I resumed my winter treasures this year thinking that there were only two or three subjects I had had to leave out in 2018. But as the month of February progresses, I find, again, that I am having difficulty deciding what to include. January brought aconites and snowdrops, and the start of February saw my first violet and periwinkle sightings as well as the first blackbird, thrush and skylark songs, all within 24 hours. The mild winter has brought out the blackthorn already, as well as daffodils and early-spring-flowering plums and cherries. The hawthorn in my roadside hedge is already sprouting, and weeping willows are starting to glow green-yellow. It is easy to trick oneself into thinking March is already underway, but I have no desire to wish away this most unloved month of February. Part of the pleasure is in knowing what lies around the corner, and savouring the hints of something not yet arrived. I wouldn’t want to lose a month of anticipation; nor would I want to lose a month of calm in which to continue my slow but steady and satisfying progress on long-neglected jobs.

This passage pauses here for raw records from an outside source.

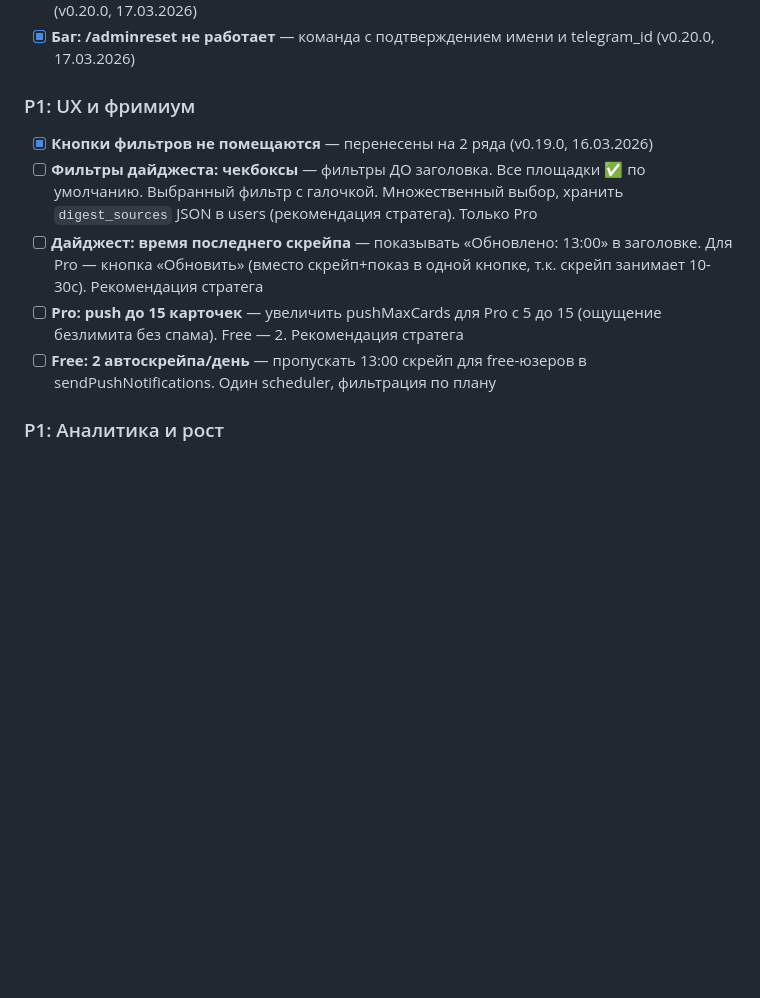
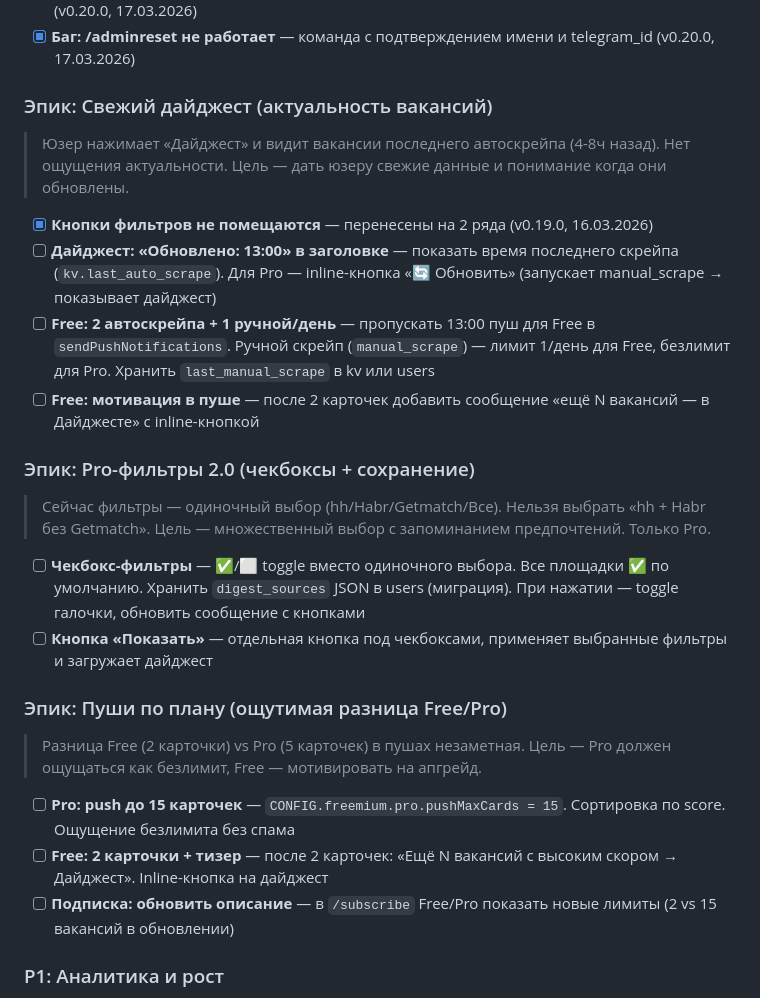
Before and after one commit to diyoriko/architect, a Markdown page: hunter-BACKLOG.md, the part around the change. GitHub-like rendering; blank space fills up the shorter version.

Commit message:
sync: hunter backlog updated

```diff
--- a/hunter-BACKLOG.md
+++ b/hunter-BACKLOG.md
@@ -263,13 +263,32 @@
 - [x] **Баг: notified сбрасывается при пересчёте** — ON CONFLICT сохраняет notified и status (v0.20.0, 17.03.2026)
 - [x] **Баг: /adminreset не работает** — команда с подтверждением имени и telegram_id (v0.20.0, 17.03.2026)
 
-### P1: UX и фримиум
+### Эпик: Свежий дайджест (актуальность вакансий)
+
+> Юзер нажимает «Дайджест» и видит вакансии последнего автоскрейпа (4-8ч назад).
+> Нет ощущения актуальности. Цель — дать юзеру свежие данные и понимание когда они обновлены.
 
 - [x] **Кнопки фильтров не помещаются** — перенесены на 2 ряда (v0.19.0, 16.03.2026)
-- [ ] **Фильтры дайджеста: чекбоксы** — фильтры ДО заголовка. Все площадки ✅ по умолчанию. Выбранный фильтр с галочкой. Множественный выбор, хранить `digest_sources` JSON в users (рекомендация стратега). Только Pro
-- [ ] **Дайджест: время последнего скрейпа** — показывать «Обновлено: 13:00» в заголовке. Для Pro — кнопка «Обновить» (вместо скрейп+показ в одной кнопке, т.к. скрейп занимает 10-30с). Рекомендация стратега
-- [ ] **Pro: push до 15 карточек** — увеличить pushMaxCards для Pro с 5 до 15 (ощущение безлимита без спама). Free — 2. Рекомендация стратега
-- [ ] **Free: 2 автоскрейпа/день** — пропускать 13:00 скрейп для free-юзеров в sendPushNotifications. Один scheduler, фильтрация по плану
+- [ ] **Дайджест: «Обновлено: 13:00» в заголовке** — показать время последнего скрейпа (`kv.last_auto_scrape`). Для Pro — inline-кнопка «🔄 Обновить» (запускает manual_scrape → показывает дайджест)
+- [ ] **Free: 2 автоскрейпа + 1 ручной/день** — пропускать 13:00 пуш для Free в `sendPushNotifications`. Ручной скрейп (`manual_scrape`) — лимит 1/день для Free, безлимит для Pro. Хранить `last_manual_scrape` в kv или users
+- [ ] **Free: мотивация в пуше** — после 2 карточек добавить сообщение «ещё N вакансий — в Дайджесте» с inline-кнопкой
+
+### Эпик: Pro-фильтры 2.0 (чекбоксы + сохранение)
+
+> Сейчас фильтры — одиночный выбор (hh/Habr/Getmatch/Все). Нельзя выбрать «hh + Habr без Getmatch».
+> Цель — множественный выбор с запоминанием предпочтений. Только Pro.
+
+- [ ] **Чекбокс-фильтры** — ✅/⬜ toggle вместо одиночного выбора. Все площадки ✅ по умолчанию. Хранить `digest_sources` JSON в users (миграция). При нажатии — toggle галочки, обновить сообщение с кнопками
+- [ ] **Кнопка «Показать»** — отдельная кнопка под чекбоксами, применяет выбранные фильтры и загружает дайджест
+
+### Эпик: Пуши по плану (ощутимая разница Free/Pro)
+
+> Разница Free (2 карточки) vs Pro (5 карточек) в пушах незаметная.
+> Цель — Pro должен ощущаться как безлимит, Free — мотивировать на апгрейд.
+
+- [ ] **Pro: push до 15 карточек** — `CONFIG.freemium.pro.pushMaxCards = 15`. Сортировка по score. Ощущение безлимита без спама
+- [ ] **Free: 2 карточки + тизер** — после 2 карточек: «Ещё N вакансий с высоким скором → Дайджест». Inline-кнопка на дайджест
+- [ ] **Подписка: обновить описание** — в `/subscribe` Free/Pro показать новые лимиты (2 vs 15 вакансий в обновлении)
 
 ### P1: Аналитика и рост
 
```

So, instead, I am thinking back to December and January afternoons, and choosing a topic that applies to the whole of this season of low sun: the quality of light and shadow on a sunny day. It is glorious in the morning, but the afternoon brings a special orange glow. It is the kind of oblique light chased by artists and photographers, and not easily found in summer, except at sunrise and sunset.
A little over a year ago, I completed my year of weekly ‘seasonal treasures’. I started the project as a form of self-medication: I suspected that I had some form of Seasonal Affective Disorder, and that winter would always make me feel low, even though I had learned – consciously – to like it. Now I am not sure I was right. I wonder if it was in fact a combination of difficult circumstances for several years running that formed unconscious, bodily associations of winter with physical and emotional difficulties, and that these associations required a concerted effort to break, by replacing them with more positive ones. Whatever the problem was, my self-prescribed concoction of daily walks, a daylight lamp, more frequent social and musical engagements and, perhaps most importantly, weekly writing about highlights of the season, was more successful than I ever could have hoped.

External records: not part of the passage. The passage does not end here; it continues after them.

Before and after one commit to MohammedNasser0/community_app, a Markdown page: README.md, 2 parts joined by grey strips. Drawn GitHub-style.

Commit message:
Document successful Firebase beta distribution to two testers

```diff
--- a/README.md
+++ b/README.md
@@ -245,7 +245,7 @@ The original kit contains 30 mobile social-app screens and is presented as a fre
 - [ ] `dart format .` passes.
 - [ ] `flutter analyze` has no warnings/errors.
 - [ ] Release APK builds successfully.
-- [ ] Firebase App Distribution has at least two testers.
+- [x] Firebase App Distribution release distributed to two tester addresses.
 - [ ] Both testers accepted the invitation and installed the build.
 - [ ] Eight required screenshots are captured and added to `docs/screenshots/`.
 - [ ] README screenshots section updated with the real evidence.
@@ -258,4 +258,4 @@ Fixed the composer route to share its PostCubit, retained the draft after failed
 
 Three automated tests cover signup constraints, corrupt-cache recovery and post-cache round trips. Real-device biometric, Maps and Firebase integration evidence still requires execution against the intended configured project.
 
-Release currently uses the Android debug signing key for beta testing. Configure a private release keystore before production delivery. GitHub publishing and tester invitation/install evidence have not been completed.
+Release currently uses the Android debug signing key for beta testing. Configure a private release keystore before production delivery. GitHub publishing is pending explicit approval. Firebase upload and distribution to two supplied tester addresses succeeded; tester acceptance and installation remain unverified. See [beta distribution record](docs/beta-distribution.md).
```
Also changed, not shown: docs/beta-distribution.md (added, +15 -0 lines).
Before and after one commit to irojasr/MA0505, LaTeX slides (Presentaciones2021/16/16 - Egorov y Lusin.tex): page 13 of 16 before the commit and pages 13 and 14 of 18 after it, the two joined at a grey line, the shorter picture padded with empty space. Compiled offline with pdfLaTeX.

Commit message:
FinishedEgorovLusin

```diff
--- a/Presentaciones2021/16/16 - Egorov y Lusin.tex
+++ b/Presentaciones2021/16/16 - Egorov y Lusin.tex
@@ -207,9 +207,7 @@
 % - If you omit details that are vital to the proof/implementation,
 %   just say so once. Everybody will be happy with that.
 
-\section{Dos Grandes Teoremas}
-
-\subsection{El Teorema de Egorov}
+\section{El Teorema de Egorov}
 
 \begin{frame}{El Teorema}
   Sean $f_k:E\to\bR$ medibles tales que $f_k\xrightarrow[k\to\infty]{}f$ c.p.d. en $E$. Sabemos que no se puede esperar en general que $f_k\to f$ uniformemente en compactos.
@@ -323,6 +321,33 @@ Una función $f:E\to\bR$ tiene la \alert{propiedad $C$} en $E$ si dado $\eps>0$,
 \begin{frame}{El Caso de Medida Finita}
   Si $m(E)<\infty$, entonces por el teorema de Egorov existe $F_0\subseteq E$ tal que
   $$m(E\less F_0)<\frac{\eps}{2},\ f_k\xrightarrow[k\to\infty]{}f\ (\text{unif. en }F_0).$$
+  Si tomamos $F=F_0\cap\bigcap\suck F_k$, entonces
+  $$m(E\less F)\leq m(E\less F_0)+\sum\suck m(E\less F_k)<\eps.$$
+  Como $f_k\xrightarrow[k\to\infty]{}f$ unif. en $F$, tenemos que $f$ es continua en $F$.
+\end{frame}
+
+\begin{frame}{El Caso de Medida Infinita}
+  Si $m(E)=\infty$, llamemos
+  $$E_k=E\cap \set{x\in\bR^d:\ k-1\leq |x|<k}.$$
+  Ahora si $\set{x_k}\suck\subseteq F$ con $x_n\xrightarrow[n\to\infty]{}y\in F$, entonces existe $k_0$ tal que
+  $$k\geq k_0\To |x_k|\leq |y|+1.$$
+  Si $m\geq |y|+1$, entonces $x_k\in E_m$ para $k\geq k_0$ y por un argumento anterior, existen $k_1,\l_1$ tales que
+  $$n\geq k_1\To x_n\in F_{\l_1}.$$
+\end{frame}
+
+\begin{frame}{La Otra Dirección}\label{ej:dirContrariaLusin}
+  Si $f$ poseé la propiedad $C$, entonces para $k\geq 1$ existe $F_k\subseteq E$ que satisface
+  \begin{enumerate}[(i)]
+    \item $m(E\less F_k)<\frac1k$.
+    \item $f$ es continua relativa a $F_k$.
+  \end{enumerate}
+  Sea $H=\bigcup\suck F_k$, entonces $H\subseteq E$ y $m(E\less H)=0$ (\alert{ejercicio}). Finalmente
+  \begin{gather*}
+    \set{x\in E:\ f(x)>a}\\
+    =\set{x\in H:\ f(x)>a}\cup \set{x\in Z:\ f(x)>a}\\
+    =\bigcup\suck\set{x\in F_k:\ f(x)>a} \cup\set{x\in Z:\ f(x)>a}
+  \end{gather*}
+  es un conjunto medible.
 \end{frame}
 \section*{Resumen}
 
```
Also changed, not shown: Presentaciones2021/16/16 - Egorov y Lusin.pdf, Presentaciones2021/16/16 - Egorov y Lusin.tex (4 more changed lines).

I enjoyed the writing so much that I continued my seasonal treasures through the whole year. It wasn’t only the process of writing that had such a positive effect: it was the necessity of noticing, and dwelling on, the beauty around me, in order to choose something to write about. In fact, I ran out of weeks to include everything I wanted to. So the following year I thought I would continue, if less frequently, in order not to leave out anything important. But my intentions didn’t materialise. As time went on, I realised that without a self-imposed schedule, my more pressing writing engagement with Suffolk’s churches took over, and the seasonal writing was left by the wayside.
Monkey Chicken’s example was followed to the letter this autumn, with a Very Big Party to begin the season. I have never attempted anything so chaotic before, and have my friend Rachel to blame for her encouragement of the mad idea of a camping party. Approximately 30 adults and children came to camp in my garden for the weekend – although a few of them opted for a bedroom instead – and even more came to join us for a barbecue on Saturday lunchtime. With hot, sunny weather – no sign of autumn – live chamber music in the background for at least half the weekend, and Winnie becoming officially the Luckiest Pigeon in Suffolk by having a piece of music written especially for her by Rachel, I couldn’t have hoped for a more special start to my new decade… We were even serenaded by tawny owls after dark.